─── Records for the exercise

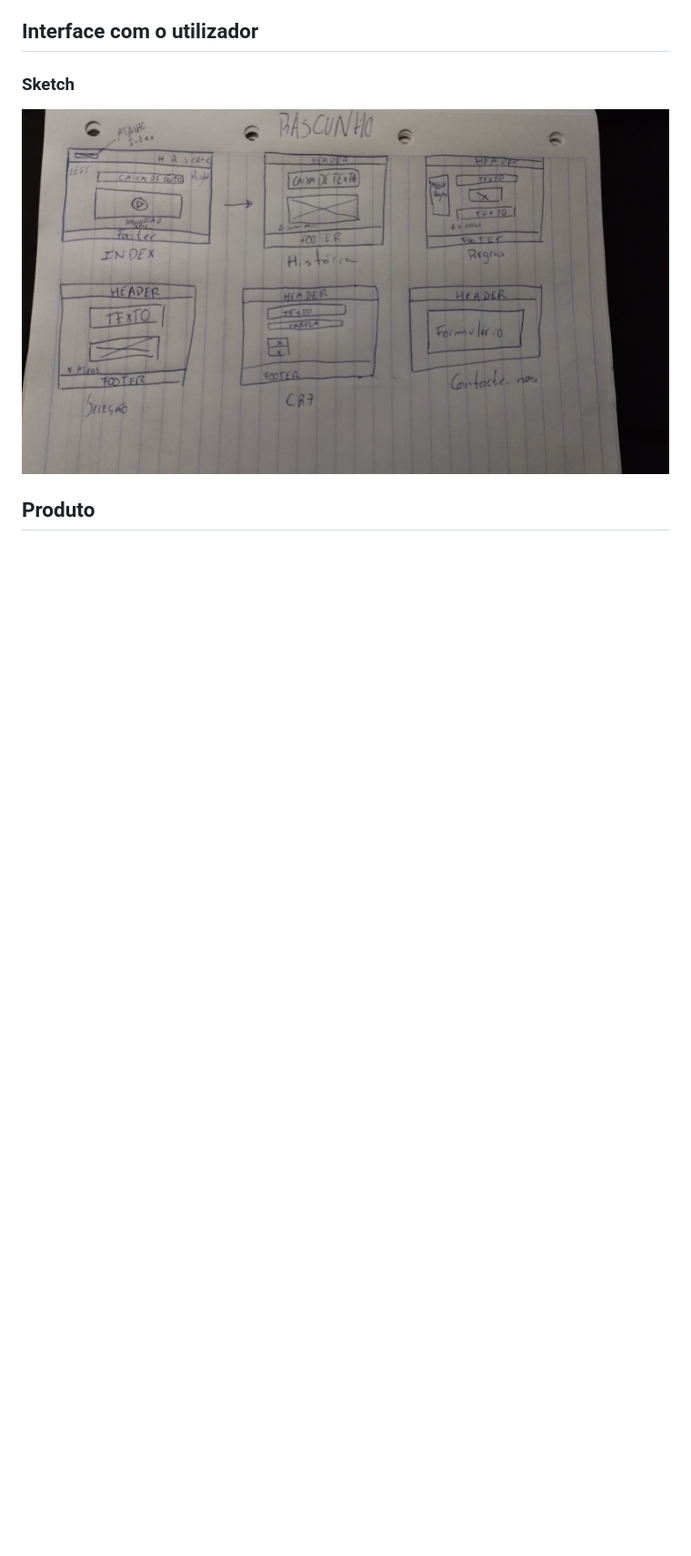
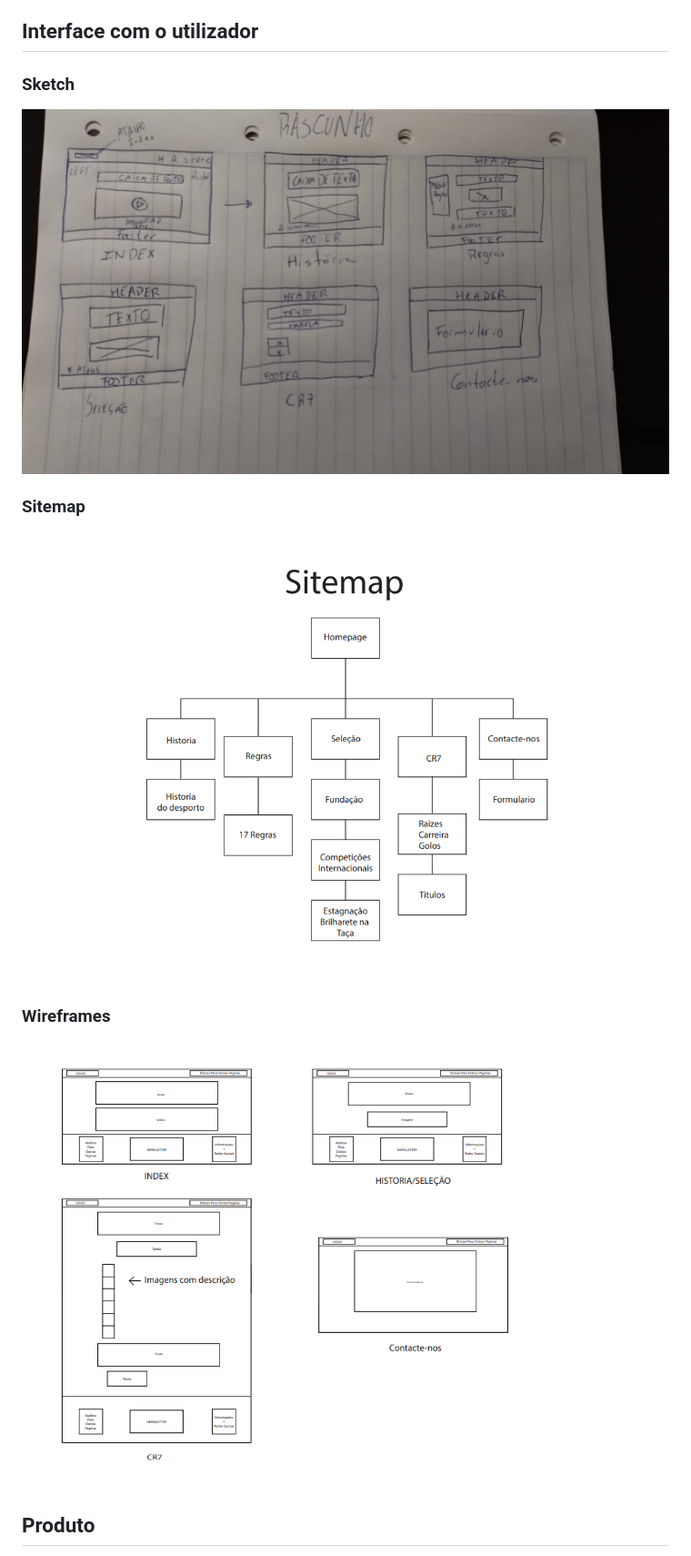
Before and after one commit to tcm22-tw-g05/tcm22-tw-g05, a Markdown page: README.md, the part around the change printed below. Shown: that part at 91% size. GitHub-like rendering; blank space fills up the shorter version.

```diff
--- a/README.md
+++ b/README.md
@@ -10,7 +11,13 @@ Desta forma partimos de algo bastante amplo, para algo mais concreto.
 ## Interface com o utilizador
 
 ### Sketch
-![f54c29f6-96db-4f2a-b759-7a88e347d76d](/Imagens/f54c29f6-96db-4f2a-b759-7a88e347d76d.png)
+![Sketch](/Imagens/f54c29f6-96db-4f2a-b759-7a88e347d76d.png)
+
+### Sitemap
+![Sitemap](/Imagens/image.png)
+
+### Wireframes
+![Wireframes](/Imagens/imagem1.png)
 
 ## Produto
 
```
Also changed, not shown: other parts of README.md (+23 -7 lines), Imagens/imagem1.png (renamed from Imagens/image (1).png), Imagens/imagem2.png (added), Imagens/imagem3.png (added).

──────

• **Work required**
A complete answer gives every line of the data that includes "Wireframes".

• **Solution to the exercise**
+### Wireframes
+![Wireframes](/Imagens/imagem1.png)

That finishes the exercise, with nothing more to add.